Storyline vs. Captivate: Features of Articulate Storyline and Adobe Captivate Compared Side-by-Side

Storyline vs. Captivate: Features Compared Side-by-Side
Storyline vs. Captivate: Features Compared Side-by-Side

This is the first article in the series where we will be comparing Articulate Storyline 360 and Adobe Captivate 2019. We have been asked the question “Storyline vs. Captivate: which one should I go with?” many times, so we decided to do a thorough review of both tools to help our readers select the eLearning authoring tool that is right for them. The truth is, each tool has unique advantages as well as unique drawbacks, and no solution works best for all eLearning developers. We hope that these articles will provide a clear overview of strengths and weaknesses of both tools, and will enable the readers to make an informed decision when selecting an eLearning authoring software.

We will start by reviewing the types of content supported by these tools.

Storyline vs. Captivate Part 1: Supported Content

Feature

Articulate Storyline

Adobe Captivate

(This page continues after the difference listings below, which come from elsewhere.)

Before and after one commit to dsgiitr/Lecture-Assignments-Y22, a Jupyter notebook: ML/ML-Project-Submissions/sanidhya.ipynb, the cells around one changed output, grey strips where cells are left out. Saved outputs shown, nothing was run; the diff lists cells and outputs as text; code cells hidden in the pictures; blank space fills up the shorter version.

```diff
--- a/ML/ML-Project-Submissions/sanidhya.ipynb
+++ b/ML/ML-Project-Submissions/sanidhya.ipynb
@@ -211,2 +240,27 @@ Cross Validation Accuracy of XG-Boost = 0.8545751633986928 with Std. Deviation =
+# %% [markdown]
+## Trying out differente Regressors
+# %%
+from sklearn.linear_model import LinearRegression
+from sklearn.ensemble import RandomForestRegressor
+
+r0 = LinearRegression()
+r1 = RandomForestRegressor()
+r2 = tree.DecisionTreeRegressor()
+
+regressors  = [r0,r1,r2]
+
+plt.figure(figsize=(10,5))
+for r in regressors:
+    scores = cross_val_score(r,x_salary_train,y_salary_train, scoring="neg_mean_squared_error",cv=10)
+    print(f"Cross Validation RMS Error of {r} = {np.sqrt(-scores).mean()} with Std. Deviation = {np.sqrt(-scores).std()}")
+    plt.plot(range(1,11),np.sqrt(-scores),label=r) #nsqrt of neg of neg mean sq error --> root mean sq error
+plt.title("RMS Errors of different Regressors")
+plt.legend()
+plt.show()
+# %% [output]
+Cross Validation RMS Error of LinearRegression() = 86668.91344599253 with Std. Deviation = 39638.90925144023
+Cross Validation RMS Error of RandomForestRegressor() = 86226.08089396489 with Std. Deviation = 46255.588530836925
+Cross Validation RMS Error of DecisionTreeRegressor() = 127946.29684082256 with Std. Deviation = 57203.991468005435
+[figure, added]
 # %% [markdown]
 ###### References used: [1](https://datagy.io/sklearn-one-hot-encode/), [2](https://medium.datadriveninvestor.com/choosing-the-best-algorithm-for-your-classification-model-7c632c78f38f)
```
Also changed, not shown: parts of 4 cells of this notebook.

Virtual reality projects No support for virtual realityVirtual reality is not currently supported in Articulate Storyline. Average support for virtual realityAdobe Captivate 2019 allows to create basic virtual reality eLearning projects.
Cluelabs eLearning widgets Good support for Cluelabs eLearning widgetsAll Cluelabs elearning widgets work with Storyline 360, backward compatibility with Storyline 2 is also in place. Good support for Cluelabs eLearning widgetsAll Cluelabs widgets work in Captivate equally well as they do in Storyline.
Responsive content Poor support for responsive contentWhile the player itself is responsive and adjusts based on the screen size, the eLearning content itself always looks the same no matter the device. Good support for responsive contentResponsive eLearning projects are supported and work well with different types of devices, content can adjust based on the screen size.
Software simulation Good software simulation featuresStoryline provides a set of tools to record, edit, and display software simulations. Good software simulation featuresSoftware simulations are supported in Captivate equally well.
PowerPoint import Good PowerPoint import supportUsers have the ability to import slides from a PowerPoint presentation. Prior to importing, Storyline will display a two-dimensional grid showing all slides in the presentation to help the user select only those slides that are needed. Slide content is converted into Storyline objects (text boxes, shapes, etc.), becomes part of the slide, and can be moved around and edited in Storyline. Average PowerPoint import supportWhile PowerPoint slides can be imported into a Captivate project, it’s worth noting that slides are imported as single objects. This means that content cannot be edited directly in Captivate, any edits have to go through PowerPoint, which adds extra steps to the process and makes the overall development less convenient. In addition, you cannot interact with PowerPoint objects through Advanced Actions in Captivate.
Adobe Photoshop import No Adobe Photoshop import supportThere are currently no options to import assets directly from Adobe Photoshop. Good Adobe Photoshop import supportThe assets can be imported from Photoshop. Upon import, they are laid out on the screen as they were positioned in the Photoshop file, saving time on content positioning and alignment. Furthermore, the edits you make later in Photoshop can be propagated directly to Captivate, saving you time and effort.

Summary: Storyline vs Captivate – Supported Content Types

So far, Articulate Storyline is a clear winner only when it comes to importing PowerPoint content. And Adobe Captivate scores higher with virtual reality, responsive content, and Adobe Photoshop import. Both authoring tools work equally well with Cluelabs widgets and software simulations. Here are some questions that can help you decide which tool will better meet your needs:

  • Will I need to import PowerPoint content into my eLearning course?
  • Do I plan to create virtual reality-based training programs, are my learners and organization ready for this type of content?
  • If I need the virtual reality compatibility, will I be satisfied with a limited set of VR features?
  • Will my learners access eLearning from mobile devices as well as desktops?
  • If I expect the learners to use mobile devices for learning, will they do this often enough to justify the longer time needed to create responsive learning projects?
  • Will I design slides in Photoshop prior to creating the learning course? If so, how important is it to be able to import designs directly into the authoring tools?
eLearning Company Blog | April 2, 2019